In conjunction with 2Value, I've been doing support and development work for a Dutch logistical company called Beurtvaartadres. They need a support supplier who acts as a partner rather than treat them as a traditional client. So far we've managed to tackle issues around quite a few projects together, the most prominent of which are their twin corporate websites.
Beurtvaartadres is an indepent organization for everyone involved in the transportation of goods.
When we at 2Value were contacted about Beurtvaartadres and its sister site Stichting Vervoeradres these sites were facing a common problem: the sites contained hacked code. Often when developers with little experience in a particular open source project try to accomplish certain functionality on a website, they do so the evil way. They hack the community supplied core code. The bad consequences of this practice are myriad. It results in an unmaintainable website, incomprehensible code, possible security leaks, performance issues, and generally in a frustrating support relationship between developer and client. This happens to many open source projects and experienced developers have created many routines to avoid hacking core code. See for example these clearly named best practices: "Never hack core". Other examples ar the Drupal theme layer documentation or a presentation by fellow 2Value associate Peter Martin on exactly this topic for Joomla.
The most important work I did for BVA and SVA was:

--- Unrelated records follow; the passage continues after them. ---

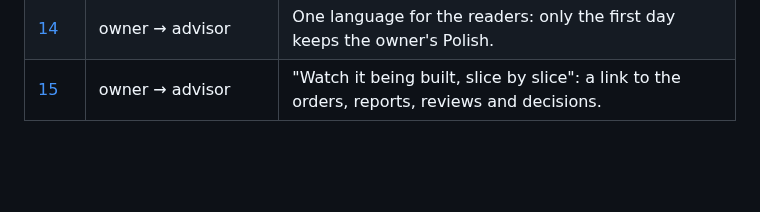
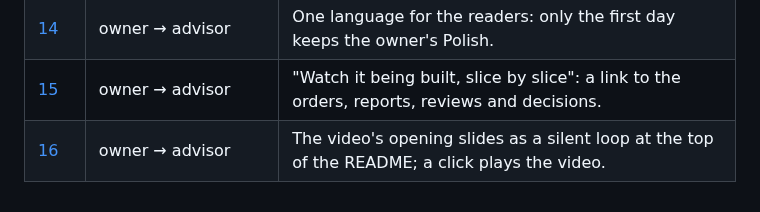
Before and after one commit to saphan-ai/proven, a Markdown page: planning/CONVERSATIONS.md, the part around the change. Rendered like a GitHub page; blank space fills up the shorter version.

```diff
--- a/planning/CONVERSATIONS.md
+++ b/planning/CONVERSATIONS.md
@@ -72,3 +72,4 @@ Page: [`CONVERSATION_2026-10-18.md`](CONVERSATION_2026-10-18.md)
 | [13](CONVERSATION_2026-10-18.md#13--owner--advisor-a-cover-the-video-and-the-way-in) | owner → advisor | A cover image that plays the video, and a "Start here" link to this diary. |
 | [14](CONVERSATION_2026-10-18.md#14--owner--advisor-one-language-for-the-readers) | owner → advisor | One language for the readers: only the first day keeps the owner's Polish. |
 | [15](CONVERSATION_2026-10-18.md#15--owner--advisor-watch-it-being-built) | owner → advisor | "Watch it being built, slice by slice": a link to the orders, reports, reviews and decisions. |
+| [16](CONVERSATION_2026-10-18.md#16--owner--advisor-the-video-playing) | owner → advisor | The video's opening slides as a silent loop at the top of the README; a click plays the video. |
```
Also changed, not shown: README.md (+2 -2 lines), planning/CONVERSATION_2026-10-18.md (+10 -2 lines), assets/proven-loop.gif (added).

- untangle the code and remove inconsistencies
- make their sites maintainable again
- update the software to recent versions
- implement a clean multi-site solution
- setup a Solr search engine
- take the code into a version control system (Git)
- do both a technical and SEO (Search engine optimisation) analysis